------ Information
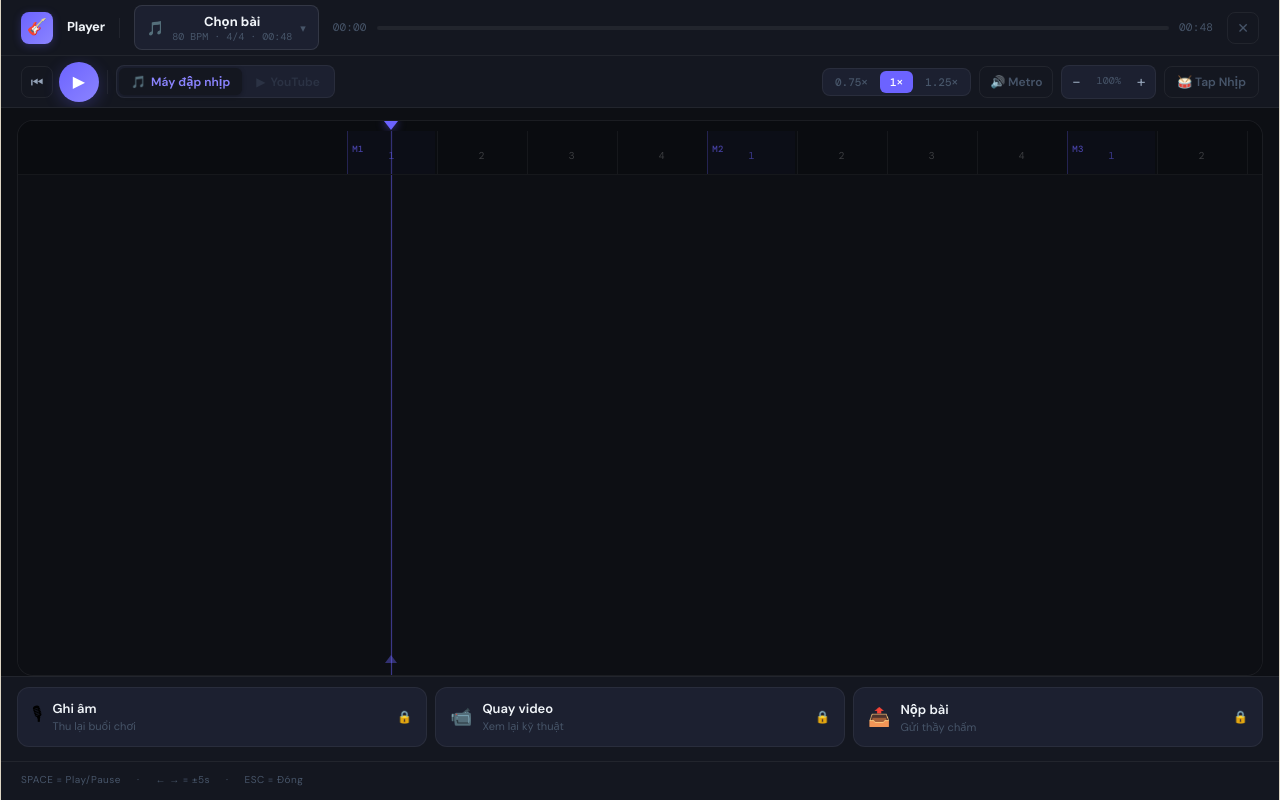
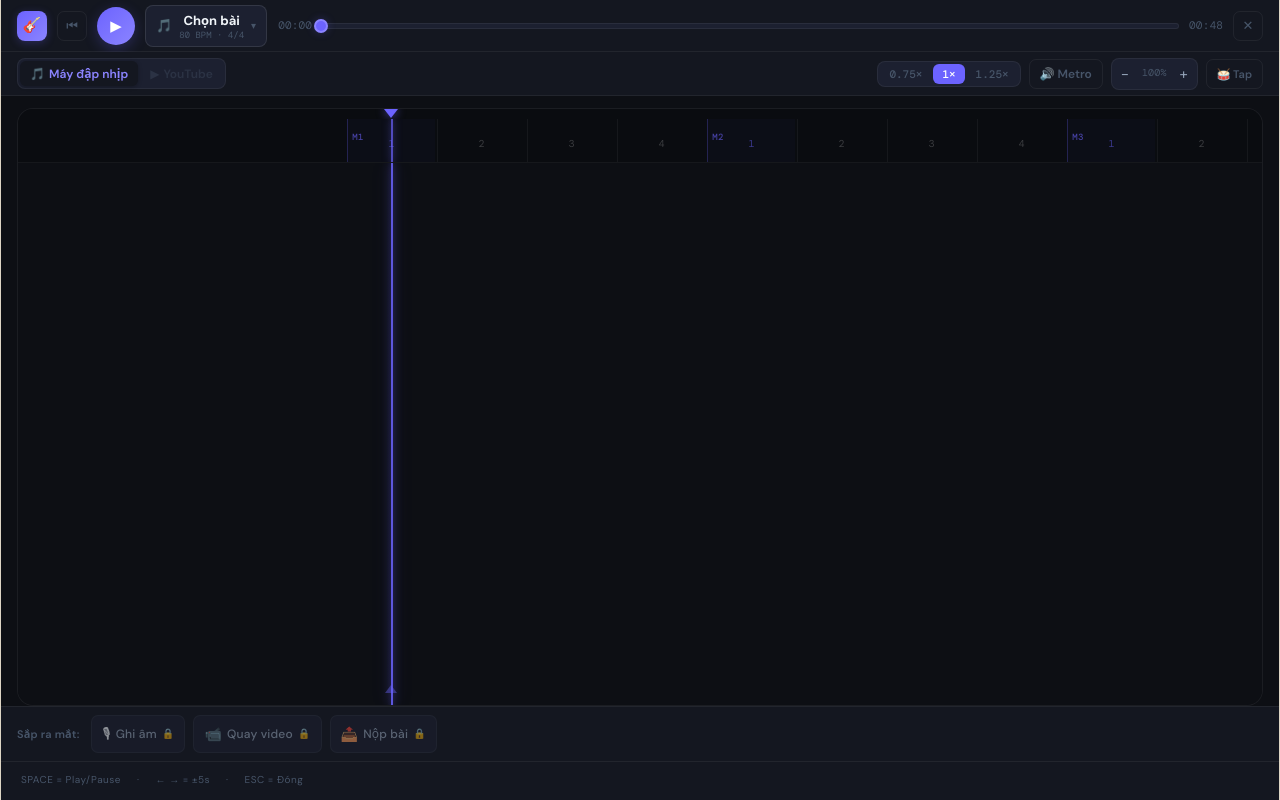
Before and after one commit to vananhaudio/cs-rhythm-editor, a React (Vite) app: page / in a window 1280 px wide. Built offline with nearby package versions, Linux system fonts and the light colour scheme.

Commit message:
polish: player seek bar, chords bigger, lyrics centered, playhead glow

```diff
--- a/src/PlayerView.css
+++ b/src/PlayerView.css
@@ -94,20 +94,22 @@
 .scroll-now-line {
   position: absolute;
   top: 0; bottom: 0;
-  width: 1px;
-  background: rgba(108,99,255,0.4);
+  width: 2px;
+  background: rgba(108,99,255,0.85);
   pointer-events: none;
   z-index: 10;
+  box-shadow: 0 0 10px rgba(108,99,255,0.6), 0 0 20px rgba(108,99,255,0.3);
 }
 .scroll-now-line--beat {
-  background: rgba(108,99,255,0.3);
+  background: rgba(108,99,255,0.7);
+  box-shadow: 0 0 8px rgba(108,99,255,0.5);
 }
 .scroll-now-line::after {
   content: '';
   position: absolute;
-  top: 0; left: -1px;
-  width: 3px; height: 100%;
-  background: linear-gradient(to right, transparent, rgba(108,99,255,0.15), transparent);
+  top: 0; left: -4px;
+  width: 10px; height: 100%;
+  background: linear-gradient(to right, transparent, rgba(108,99,255,0.08), transparent);
   pointer-events: none;
 }
 
--- a/src/PlayerView.tsx
+++ b/src/PlayerView.tsx
@@ -254,76 +254,62 @@ export function PlayerView({ song, onClose, onImportSong, extraActions }: {
 
       <div style={{ flex:1, display:'flex', flexDirection:'column', overflow:'hidden', minWidth:0 }}>
 
-        {/* ══ TOP BAR ══ */}
-        <div style={{ background:D.bgSurface, borderBottom:`1px solid ${D.border}`, padding:'0 20px', height:56, display:'flex', alignItems:'center', gap:14, flexShrink:0 }}>
+        {/* ══ MERGED NAV + CONTROL BAR ══ */}
+        {/* Row 1: Song info + seek + close */}
+        <div style={{ background:D.bgSurface, borderBottom:`1px solid ${D.border}`, padding:'0 16px', height:52, display:'flex', alignItems:'center', gap:10, flexShrink:0 }}>
           {/* Logo */}
-          <div style={{ width:32, height:32, borderRadius:8, background:`linear-gradient(135deg,${D.accent},${D.accentLight})`, display:'flex', alignItems:'center', justifyContent:'center', fontSize:16, flexShrink:0, boxShadow:`0 2px 8px ${D.accentGlow}` }}>
-            🎸
-          </div>
-          <span style={{ fontSize:13, fontWeight:700, color:D.text1, flexShrink:0, letterSpacing:'-0.02em' }}>Player</span>
+          <div style={{ width:30, height:30, borderRadius:8, background:`linear-gradient(135deg,${D.accent},${D.accentLight})`, display:'flex', alignItems:'center', justifyContent:'center', fontSize:15, flexShrink:0, boxShadow:`0 2px 8px ${D.accentGlow}` }}>🎸</div>
 
-          <div style={{ width:1, height:20, background:D.border, flexShrink:0 }} />
+          {/* Transport */}
+          <button className="pv-btn" onClick={() => seekTo(0)}
+            style={{ width:30, height:30, borderRadius:7, border:`1px solid ${D.border}`, background:'none', color:D.text3, cursor:'pointer', fontSize:13, display:'flex', alignItems:'center', justifyContent:'center', flexShrink:0 }}
+            title="Về đầu">⏮</button>
+          <button onClick={togglePlay}
+            style={{ width:38, height:38, borderRadius:'50%', border:'none', background: isPlaying ? D.bgCard : `linear-gradient(135deg,${D.accent},${D.accentLight})`, color: isPlaying ? D.accentLight : '#fff', fontSize:15, cursor:'pointer', display:'flex', alignItems:'center', justifyContent:'center', flexShrink:0, transition:'all 0.2s', boxShadow: isPlaying ? 'none' : `0 4px 14px ${D.accentGlow}` }}>
+            {isPlaying ? '⏸' : '▶'}
+          </button>
 
           {/* Song chip */}
           <button onClick={() => setShowSongList(true)} className="pv-btn"
-            style={{ display:'flex', alignItems:'center', gap:8, padding:'6px 12px', borderRadius:8, border:`1px solid ${D.borderMid}`, background:D.bgCard, cursor:'pointer', flexShrink:0, minWidth:0, maxWidth:280 }}>
-            <span style={{ fontSize:14 }}>🎵</span>
+            style={{ display:'flex', alignItems:'center', gap:7, padding:'5px 10px', borderRadius:8, border:`1px solid ${D.borderMid}`, background:D.bgCard, cursor:'pointer', flexShrink:0, minWidth:0, maxWidth:240 }}>
+            <span style={{ fontSize:13 }}>🎵</span>
             <div style={{ minWidth:0 }}>
               <div style={{ fontSize:13, fontWeight:700, color:D.text1, overflow:'hidden', textOverflow:'ellipsis', whiteSpace:'nowrap' }}>{song.title || 'Chọn bài'}</div>
-              {song.tempo > 0 && (
-                <div style={{ fontSize:10, color:D.text3, fontFamily:'"DM Mono", monospace' }}>{song.tempo} BPM · {song.timeSignature}/4 · {fmtTime(totalDur)}</div>
-              )}
+              {song.tempo > 0 && <div style={{ fontSize:9, color:D.text3, fontFamily:'"DM Mono",monospace' }}>{song.tempo} BPM · {song.timeSignature}/4</div>}
             </div>
-            <span style={{ color:D.text3, fontSize:11, flexShrink:0 }}>▾</span>
+            <span style={{ color:D.text3, fontSize:10, flexShrink:0 }}>▾</span>
           </button>
 
-          {/* Seek bar */}
-          <div style={{ flex:1, display:'flex', alignItems:'center', gap:10 }}>
-            <span style={{ fontSize:11, fontFamily:'"DM Mono",monospace', color:D.text3, flexShrink:0 }}>{fmtTime(currentTime)}</span>
-            <div style={{ flex:1, position:'relative', cursor:'pointer' }}
+          {/* Seek bar — fat, easy to hit */}
+          <div style={{ flex:1, display:'flex', alignItems:'center', gap:8 }}>
+            <span style={{ fontSize:11, fontFamily:'"DM Mono",monospace', color:D.text3, flexShrink:0, minWidth:36 }}>{fmtTime(currentTime)}</span>
+            <div style={{ flex:1, position:'relative', height:20, cursor:'pointer', display:'flex', alignItems:'center' }}
               onClick={e => { const r=e.currentTarget.getBoundingClientRect(); seekTo((e.clientX-r.left)/r.width*totalDur); }}>
-              {/* Track */}
-              <div style={{ height:4, background:D.border, borderRadius:2 }}>
-                <div style={{ height:'100%', width:`${pct}%`, background:`linear-gradient(90deg,${D.accent},${D.accentLight})`, borderRadius:2, transition:'width 0.05s linear', boxShadow:`0 0 8px ${D.accentGlow}` }} />
+              <div style={{ position:'absolute', inset:'0 0', display:'flex', alignItems:'center' }}>
+                <div style={{ width:'100%', height:6, background:D.bgCard, borderRadius:3, overflow:'hidden', border:`1px solid ${D.border}` }}>
+                  <div style={{ height:'100%', width:`${pct}%`, background:`linear-gradient(90deg,${D.accent},${D.accentLight})`, borderRadius:3, transition:'width 0.05s linear', boxShadow:`0 0 10px ${D.accentGlow}` }} />
+                </div>
               </div>
+              {/* Thumb */}
+              <div style={{ position:'absolute', left:`${pct}%`, transform:'translateX(-50%)', width:14, height:14, borderRadius:'50%', background:D.accent, boxShadow:`0 0 8px ${D.accentGlow}`, border:`2px solid ${D.accentLight}`, pointerEvents:'none', transition:'left 0.05s linear' }} />
             </div>
-            <span style={{ fontSize:11, fontFamily:'"DM Mono",monospace', color:D.text3, flexShrink:0 }}>{fmtTime(totalDur)}</span>
+            <span style={{ fontSize:11, fontFamily:'"DM Mono",monospace', color:D.text3, flexShrink:0, minWidth:36, textAlign:'right' }}>{fmtTime(totalDur)}</span>
           </div>
 
           {/* Close */}
           <button onClick={onClose} className="pv-btn"
-            style={{ width:32, height:32, borderRadius:8, border:`1px solid ${D.border}`, background:'none', color:D.text3, cursor:'pointer', fontSize:14, display:'flex', alignItems:'center', justifyContent:'center', flexShrink:0 }}>
-            ✕
-          </button>
+            style={{ width:30, height:30, borderRadius:7, border:`1px solid ${D.border}`, background:'none', color:D.text3, cursor:'pointer', fontSize:13, display:'flex', alignItems:'center', justifyContent:'center', flexShrink:0 }}>✕</button>
         </div>
 
-        {/* ══ CONTROL BAR ══ */}
-        <div style={{ background:D.bgSurface, borderBottom:`1px solid ${D.border}`, padding:'0 20px', height:52, display:'flex', alignItems:'center', gap:8, flexShrink:0, overflowX:'auto' }}>
-
-          {/* Transport */}
-          <div style={{ display:'flex', alignItems:'center', gap:6, flexShrink:0 }}>
-            <button className="pv-btn" onClick={() => seekTo(0)}
-              style={{ width:32, height:32, borderRadius:8, border:`1px solid ${D.border}`, background:'none', color:D.text2, cursor:'pointer', fontSize:14, display:'flex', alignItems:'center', justifyContent:'center' }}
-              title="Về đầu">⏮</button>
-
-            <button onClick={togglePlay}
-              style={{ width:40, height:40, borderRadius:'50%', border:'none', background: isPlaying ? D.bgCard : `linear-gradient(135deg,${D.accent},${D.accentLight})`, color: isPlaying ? D.accentLight : '#fff', fontSize:16, cursor:'pointer', display:'flex', alignItems:'center', justifyContent:'center', flexShrink:0, transition:'all 0.2s', boxShadow: isPlaying ? 'none' : `0 4px 16px ${D.accentGlow}` }}>
-              {isPlaying ? '⏸' : '▶'}
-            </button>
-          </div>
-
-          <div style={{ width:1, height:24, background:D.border, flexShrink:0 }} />
-
+        {/* Row 2: Options bar */}
+        <div style={{ background:D.bgSurface, borderBottom:`1px solid ${D.border}`, padding:'0 16px', height:44, display:'flex', alignItems:'center', gap:8, flexShrink:0, overflowX:'auto' }}>
           {/* Mode tabs */}
           <div style={{ display:'flex', background:D.bgCard, border:`1px solid ${D.border}`, borderRadius:8, padding:2, gap:2, flexShrink:0 }}>
-            {([
-              ['metro', '🎵', 'Máy đập nhịp'],
-              ['yt',    '▶',  'YouTube'],
-            ] as [string, string, string][]).map(([mode, icon, label]) => (
+            {([['metro','🎵','Máy đập nhịp'],['yt','▶','YouTube']] as [string,string,string][]).map(([mode,icon,label]) => (
               <button key={mode} className="pv-mode-btn"
-                onClick={() => { setPlayMode(mode as 'metro'|'yt'); if(mode==='yt' && ytMode==='focus') setYtMode('mini'); }}
-                disabled={mode==='yt' && !hasYT}
-                style={{ padding:'5px 12px', borderRadius:6, border:'none', cursor: mode==='yt'&&!hasYT ? 'not-allowed':'pointer', fontFamily:'inherit', fontSize:12, fontWeight:600, transition:'all 0.15s', display:'flex', alignItems:'center', gap:5, opacity: mode==='yt'&&!hasYT?0.35:1,
+                onClick={() => { setPlayMode(mode as 'metro'|'yt'); if(mode==='yt'&&ytMode==='focus') setYtMode('mini'); }}
+                disabled={mode==='yt'&&!hasYT}
+                style={{ padding:'4px 10px', borderRadius:6, border:'none', cursor: mode==='yt'&&!hasYT?'not-allowed':'pointer', fontFamily:'inherit', fontSize:12, fontWeight:600, transition:'all 0.15s', display:'flex', alignItems:'center', gap:4, opacity: mode==='yt'&&!hasYT?0.35:1,
                   background: playMode===mode ? D.bgSurface : 'transparent',
                   color: playMode===mode ? D.accentLight : D.text3,
                   boxShadow: playMode===mode ? `0 1px 4px rgba(0,0,0,0.3)` : 'none',
@@ -333,15 +319,13 @@ export function PlayerView({ song, onClose, onImportSong, extraActions }: {
             ))}
           </div>
 
-          {/* YT size controls */}
           {playMode==='yt' && hasYT && (
             <div style={{ display:'flex', background:D.bgCard, border:`1px solid ${D.border}`, borderRadius:8, padding:2, gap:2, flexShrink:0 }}>
               {([['focus','Ẩn'],['mini','Mini'],['full','To']] as [YtMode,string][]).map(([m,lbl]) => (
                 <button key={m} className="pv-mode-btn" onClick={() => setYtMode(m)}
-                  style={{ padding:'4px 10px', borderRadius:6, border:'none', cursor:'pointer', fontFamily:'inherit', fontSize:11, fontWeight:600, transition:'all 0.15s',
+                  style={{ padding:'3px 8px', borderRadius:6, border:'none', cursor:'pointer', fontFamily:'inherit', fontSize:11, fontWeight:600, transition:'all 0.15s',
                     background: ytMode===m ? D.bgSurface : 'transparent',
-                    color: ytMode===m ? D.text1 : D.text3,
-                  }}>{lbl}</button>
+                    color: ytMode===m ? D.text1 : D.text3 }}>{lbl}</button>
               ))}
             </div>
           )}
@@ -352,36 +336,34 @@ export function PlayerView({ song, onClose, onImportSong, extraActions }: {
           <div style={{ display:'flex', background:D.bgCard, border:`1px solid ${D.border}`, borderRadius:8, padding:2, gap:2, flexShrink:0 }}>
             {[0.75,1,1.25].map(s => (
               <button key={s} className="pv-mode-btn" onClick={() => setSpeed(s)}
-                style={{ padding:'4px 10px', borderRadius:6, border:'none', cursor:'pointer', fontFamily:'"DM Mono",monospace', fontSize:11, fontWeight:600, transition:'all 0.15s',
-                  background: speed===s ? D.accent : 'transparent',
-                  color: speed===s ? '#fff' : D.text3,
-                }}>
+                style={{ padding:'3px 9px', borderRadius:6, border:'none', cursor:'pointer', fontFamily:'"DM Mono",monospace', fontSize:11, fontWeight:600, transition:'all 0.15s',
+                  background: speed===s ? D.accent : 'transparent', color: speed===s ? '#fff' : D.text3 }}>
                 {s===1?'1×':s+'×'}
               </button>
             ))}
           </div>
 
-          {/* Metronome mute */}
+          {/* Metro mute */}
           {playMode==='metro' && (
             <button className="pv-btn" onClick={() => setMuteMetronome(v=>!v)}
-              style={{ height:32, padding:'0 10px', borderRadius:8, border:`1px solid ${muteMetronome ? D.accent+'44' : D.border}`, background: muteMetronome ? `${D.accent}22` : 'none', color: muteMetronome ? D.accentLight : D.text3, cursor:'pointer', fontSize:12, fontWeight:600, display:'flex', alignItems:'center', gap:5, flexShrink:0, fontFamily:'inherit' }}>
-              {muteMetronome ? '🔇' : '🔊'} Metro
+              style={{ height:30, padding:'0 10px', borderRadius:7, border:`1px solid ${muteMetronome?D.accent+'44':D.border}`, background: muteMetronome?`${D.accent}22`:'none', color: muteMetronome?D.accentLight:D.text3, cursor:'pointer', fontSize:12, fontWeight:600, display:'flex', alignItems:'center', gap:4, flexShrink:0, fontFamily:'inherit' }}>
+              {muteMetronome?'🔇':'🔊'} Metro
             </button>
           )}
 
           {/* Zoom */}
           <div style={{ display:'flex', alignItems:'center', background:D.bgCard, border:`1px solid ${D.border}`, borderRadius:8, overflow:'hidden', flexShrink:0 }}>
-            <button className="pv-btn" onClick={() => setZoom(z => Math.max(0.5, +(z-0.25).toFixed(2)))}
-              style={{ width:28, height:32, border:'none', background:'none', color:D.text2, cursor:'pointer', fontSize:16, display:'flex', alignItems:'center', justifyContent:'center' }}>−</button>
-            <span style={{ fontSize:10, fontFamily:'"DM Mono",monospace', color:D.text3, padding:'0 6px', minWidth:32, textAlign:'center' }}>{Math.round(zoom*100)}%</span>
-            <button className="pv-btn" onClick={() => setZoom(z => Math.min(3, +(z+0.25).toFixed(2)))}
-              style={{ width:28, height:32, border:'none', background:'none', color:D.text2, cursor:'pointer', fontSize:16, display:'flex', alignItems:'center', justifyContent:'center' }}>+</button>
+            <button className="pv-btn" onClick={() => setZoom(z => Math.max(0.5,+(z-0.25).toFixed(2)))}
+              style={{ width:26, height:30, border:'none', background:'none', color:D.text2, cursor:'pointer', fontSize:15, display:'flex', alignItems:'center', justifyContent:'center' }}>−</button>
+            <span style={{ fontSize:10, fontFamily:'"DM Mono",monospace', color:D.text3, padding:'0 4px', minWidth:30, textAlign:'center' }}>{Math.round(zoom*100)}%</span>
+            <button className="pv-btn" onClick={() => setZoom(z => Math.min(3,+(z+0.25).toFixed(2)))}
+              style={{ width:26, height:30, border:'none', background:'none', color:D.text2, cursor:'pointer', fontSize:15, display:'flex', alignItems:'center', justifyContent:'center' }}>+</button>
           </div>
 
           {/* Tap link */}
           <button className="pv-btn" onClick={() => { window.location.href='/tap'; }}
-            style={{ height:32, padding:'0 12px', borderRadius:8, border:`1px solid ${D.border}`, background:'none', color:D.text3, cursor:'pointer', fontSize:12, fontWeight:600, display:'flex', alignItems:'center', gap:5, flexShrink:0, fontFamily:'inherit' }}>
-            🥁 Tap Nhịp
+            style={{ height:30, padding:'0 10px', borderRadius:7, border:`1px solid ${D.border}`, background:'none', color:D.text3, cursor:'pointer', fontSize:11, fontWeight:600, display:'flex', alignItems:'center', gap:4, flexShrink:0, fontFamily:'inherit' }}>
+            🥁 Tap
           </button>
         </div>
 
@@ -419,9 +401,21 @@ export function PlayerView({ song, onClose, onImportSong, extraActions }: {
                   const nct = ci+1<sc.length ? sc[ci+1].time : c.time+barDur*4;
                   const active = currentTimeRef.current>=c.time && currentTimeRef.current<nct;
                   return (
-                    <div key={c.id} className="scroll-lyric-group" style={{ left:cx, position:'absolute', top:0, height:'100%' }}>
-                      <div className={`tl-chord${active?' active':''}`}
-                        style={{ color: D.gold, opacity: active ? 1 : 0.5, fontSize: active?16:13, top:'12%' }}>
+                    <div key={c.id} style={{ left:cx, position:'absolute', top:0, height:'100%' }}>
+                      <div style={{
+                        position:'absolute', top:'8%',
+                        color: D.gold,
+                        fontSize: active ? 28 : 22,
+                        fontWeight: 800,
+                        letterSpacing: '-0.03em',
+                        opacity: active ? 1 : 0.45,
+                        filter: active ? `drop-shadow(0 0 14px ${D.gold}) drop-shadow(0 0 28px ${D.goldGlow})` : 'none',
+                        transition: 'all 0.12s',
+                        whiteSpace: 'nowrap',
+                        transform: 'translateX(-50%)',
+                        pointerEvents: 'none',
+                        fontFamily: 'inherit',
+                      }}>
                         {c.name}
                       </div>
                     </div>
@@ -435,9 +429,9 @@ export function PlayerView({ song, onClose, onImportSong, extraActions }: {
                   const past   = currentTimeRef.current>=nt;
                   const onBeat = Math.abs(l.time/beatDur-Math.round(l.time/beatDur))<0.05;
                   return (
-                    <div key={l.id} style={{ left:lx, position:'absolute', top:'38%', transform:'translateX(-50%)', pointerEvents:'none', whiteSpace:'nowrap' }}>
-                      <div className={`tl-lyric${active?' active':''}${onBeat?'':' tl-lyric--offbeat'}`}
-                        style={{ color: active ? D.text1 : past ? D.text3 : D.text2, fontSize: active?22:19, fontWeight: active?800:500, letterSpacing:'-0.02em', transition:'all 0.1s' }}>
+                    <div key={l.id} style={{ left:lx, position:'absolute', top:'50%', transform:'translate(-50%,-50%)', pointerEvents:'none', whiteSpace:'nowrap' }}>
+                      <div className={`tl-lyric${active?' active':''}`}
+                        style={{ color: active ? '#FFFFFF' : past ? D.text3 : D.text2, fontSize: active?26:20, fontWeight: active?800:500, letterSpacing:'-0.025em', fontStyle: onBeat?'normal':'italic', transition:'all 0.1s', filter: active?'drop-shadow(0 0 12px rgba(255,255,255,0.35))':'none' }}>
                         {l.text}
                       </div>
                     </div>
@@ -468,13 +462,16 @@ export function PlayerView({ song, onClose, onImportSong, extraActions }: {
           </div>
         </div>
 
-        {/* ══ BOTTOM ACTIONS ══ */}
-        <div style={{ padding:'10px 16px 14px', background:D.bgSurface, borderTop:`1px solid ${D.border}`, flexShrink:0 }}>
-          <div style={{ display:'grid', gridTemplateColumns:'1fr 1fr 1fr', gap:8 }}>
-            <LockedCard icon="🎙" title="Ghi âm" sub="Thu lại buổi chơi" />
-            <LockedCard icon="📹" title="Quay video" sub="Xem lại kỹ thuật" />
-            <LockedCard icon="📤" title="Nộp bài" sub="Gửi thầy chấm" />
-          </div>
+        {/* ══ BOTTOM STRIP — locked features ══ */}
+        <div style={{ padding:'8px 16px', background:D.bgSurface, borderTop:`1px solid ${D.border}`, flexShrink:0, display:'flex', alignItems:'center', gap:8 }}>
+          <span style={{ fontSize:11, color:D.text3, fontWeight:600, marginRight:4 }}>Sắp ra mắt:</span>
+          {[['🎙','Ghi âm'],['📹','Quay video'],['📤','Nộp bài']].map(([icon,label]) => (
+            <div key={label} style={{ display:'flex', alignItems:'center', gap:5, padding:'5px 10px', borderRadius:7, border:`1px solid ${D.border}`, background:D.bgCard, opacity:0.55 }}>
+              <span style={{ fontSize:14 }}>{icon}</span>
+              <span style={{ fontSize:12, color:D.text2, fontWeight:500 }}>{label}</span>
+              <span style={{ fontSize:10 }}>🔒</span>
+            </div>
+          ))}
         </div>
 
         {/* Keyboard hint */}
```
------------
Scan the material above and copy every line that holds the string "currentTimeRef".

- [Solution for this exercise]
                   const active = currentTimeRef.current>=c.time && currentTimeRef.current<nct;
                   const past   = currentTimeRef.current>=nt;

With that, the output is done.